SINT (2010) Review

aka SAINT
Directed by Dick Maas
Written by Dick Maas
Starring Huub Stapel, Egbert Jan Weeber, Caro Lenssen, Madelief Blanken

Though this is the third killer version of Santa Claus in this week’s column, this one plays things straight. Some horror doesn’t take itself seriously. I think there’s an overabundance of that in recent years, at least in mainstream horror. I enjoy the stories of horrors of real life, the ones that take the real world and either show horrific elements of it or bring horror elements into the real world. From the Netherlands, SINT is a killer Santa film, but it is definitely in the vein a horror fanatic like myself can get behind.

SINT opens up in 1492 with a dour looking bishop and his band of not so merry men make their way through a village, taking offerings and randomly murdering entire households. The townspeople revolt and burn the terrorizing Saint’s boat and with the Saint and his helpers inside to the briny depths. Enter 32 years in the past (which the numbering doesn’t really match if the story is set in present day and the second jump in time takes place in 1968 which would make it 42 years, but who’s paying attention to stuff like that), a typical family home is getting ready for the holidays when the fireplace goes cold. The kids gather round to see Santa Claus, but instead meet a gory, yet off screen, death. It was at this second opening sequence that I was hooked on SINT. The chimney sequence is filmed quick and contained enough elements that were original and horrifying to be one of the more memorable holiday horror sequences on celluloid.

The movie really starts getting rolling when it finally gets to present day. Yes, it becomes your typical young protagonists against a legend story. In fact, it’s very much like the story of Freddy Krueger as an evil man is executed by angry townsfolk only to return for revenge on the descendants, but SINT has an authenticity and works with the tradition of Christmas, a holiday most hold dearly, so there’s a commonality to the threat that Elm Street lacks. There are also elements of HALLOWEEN present with a slightly mad policeman scouring the streets of the town Loomis-style for signs that his theories that St. Nick is not the jolly old soul he is thought to be.

So yes, SINT has a supernatural killer returning from the grave for vengeance against a town. What sets this apart from your typical slasher opus is the execution. I will say that this film does for fireplaces what JAWS did for beaches. With the effective first chimney sequence, SINT makes every step near a hearth filled with tension. Director Dick Maas does a fantastic job of setting a very creepy tone, establishing a new iconic big-screen monster, and fiendishly riffing off of age old tradition. Maas makes every kill stand out and inventive and isn’t afraid to get gory when need be. SINT (Dutch for SAINT) is the perfect combination of the first two films we looked at in this column.

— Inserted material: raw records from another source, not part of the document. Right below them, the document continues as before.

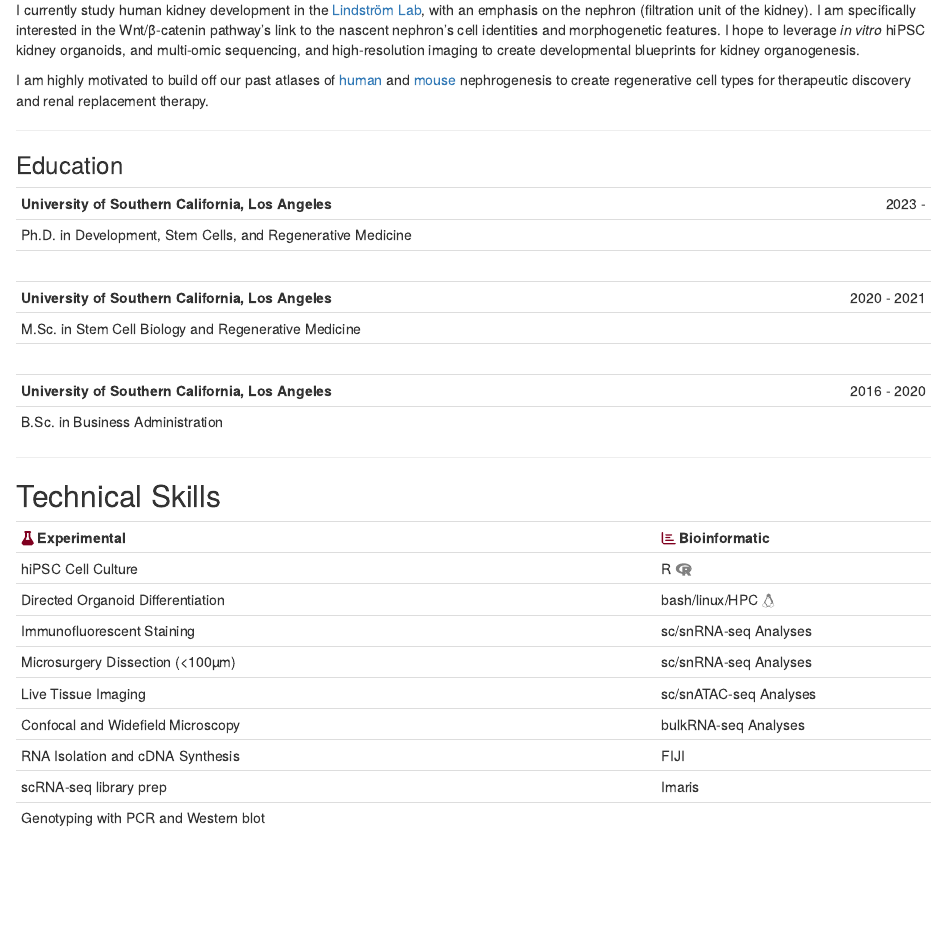
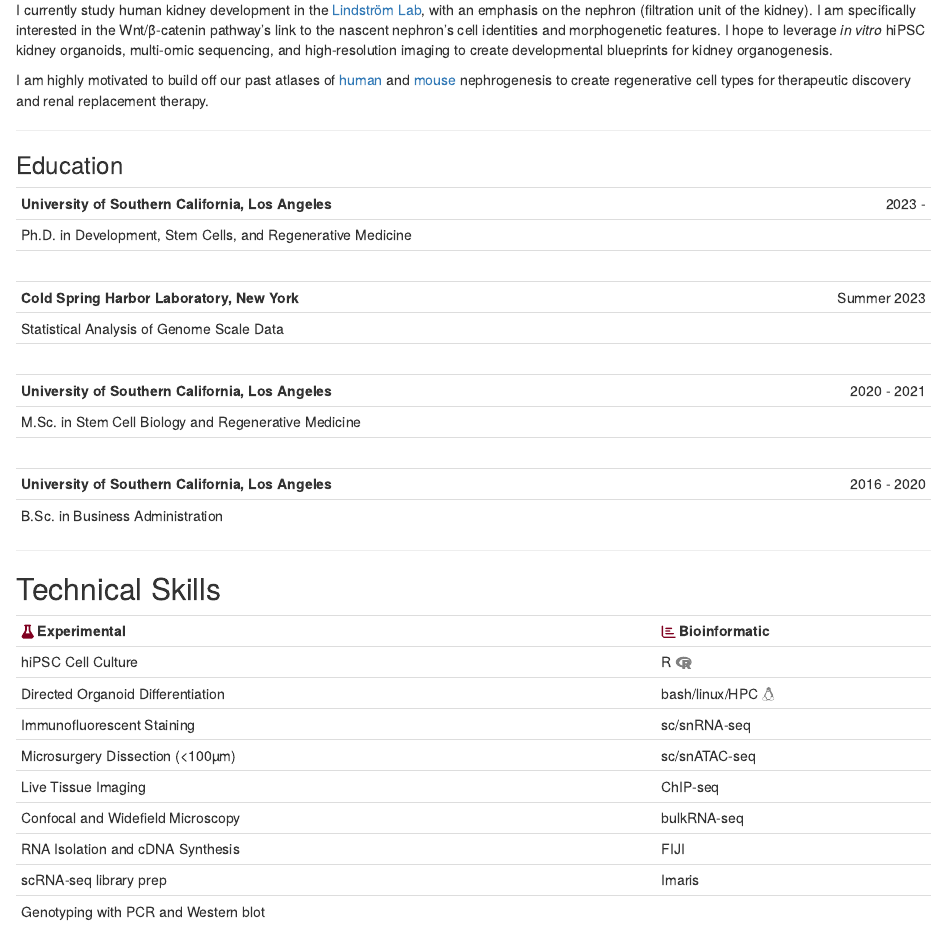
Before and after one commit to cfausto/cfausto.github.io, an R Markdown document (index.Rmd): the page in a window 1100 px wide, from 310 px down. Rendered offline with R 4.5, knitr and Pandoc, with nearby package versions; drawn as R Markdown's standard HTML page in place of the format the file asks for.

```diff
--- a/index.Rmd
+++ b/index.Rmd
@@ -26,7 +26,7 @@
 
 ## Research Focus
 <br>
-I currently study human kidney development in the [Lindström Lab](https://lindstromlab.usc.edu/), with an emphasis on the nephron (filtration unit of the kidney). I am specifically interested in the Wnt/β-catenin pathway's link to the nascent nephron's cell identities and morphogenetic features. I hope to leverage *in vitro* hiPSC kidney organoids, and multi-omic sequencing, and high-resolution imaging to create developmental blueprints for kidney organogenesis.
+I currently study human kidney development in the [Lindström Lab](https://lindstromlab.usc.edu/), with an emphasis on the nephron (filtration unit of the kidney). I am specifically interested in the Wnt/β-catenin pathway's link to the nascent nephron's cell identities and morphogenetic features. I hope to leverage *in vitro* hiPSC kidney organoids, multi-omic sequencing, and high-resolution imaging to create developmental blueprints for kidney organogenesis.
 
 I am highly motivated to build off our past atlases of [human](https://sckidney.flatironinstitute.org/) and [mouse](https://cello.shinyapps.io/kidneycellexplorer/) nephrogenesis to create regenerative cell types for therapeutic discovery and renal replacement therapy.
 
@@ -38,6 +38,9 @@
 |:---------------------------------------------|:----------------|
 | **University of Southern California, Los Angeles** | [2023 - ]{style="float:right"} |
 | Ph.D. in Development, Stem Cells, and Regenerative Medicine |
+|<br>|   |
+| **Cold Spring Harbor Laboratory, New York** | [Summer 2023]{style="float:right"} |
+| Statistical Analysis of Genome Scale Data |
 |<br>|   |
 | **University of Southern California, Los Angeles** | [2020 - 2021]{style="float:right"}  |
 | M.Sc. in Stem Cell Biology and Regenerative Medicine ||
@@ -54,10 +57,10 @@
 | `r fontawesome::fa("flask", fill = "#800020")` **Experimental**  | `r fontawesome::fa("bar-chart", fill = "#800020")` **Bioinformatic**  |
 | hiPSC Cell Culture | R `r fontawesome::fa("r-project", fill = "gray")` |
 | Directed Organoid Differentiation | bash/linux/HPC `r fontawesome::fa("linux", fill = "gray")` |
-| Immunofluorescent Staining | sc/snRNA-seq Analyses |
-| Microsurgery Dissection (<100µm) | sc/snRNA-seq Analyses |
-| Live Tissue Imaging | sc/snATAC-seq Analyses |
-| Confocal and Widefield Microscopy | bulkRNA-seq Analyses |
+| Immunofluorescent Staining | sc/snRNA-seq |
+| Microsurgery Dissection (<100µm) | sc/snATAC-seq |
+| Live Tissue Imaging | ChIP-seq |
+| Confocal and Widefield Microscopy | bulkRNA-seq |
 | RNA Isolation and cDNA Synthesis | FIJI |
 | scRNA-seq library prep | Imaris |
 | Genotyping with PCR and Western blot ||
```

It’s got the deadly serious tone of CUENTO DE NAVIDAD’s killer dressed as Santa mixed with the embrace and twisting of the Santa Claus myth of SANTA’S SLAY. When it comes to holiday treats, what I want for Christmas is more films like SINT!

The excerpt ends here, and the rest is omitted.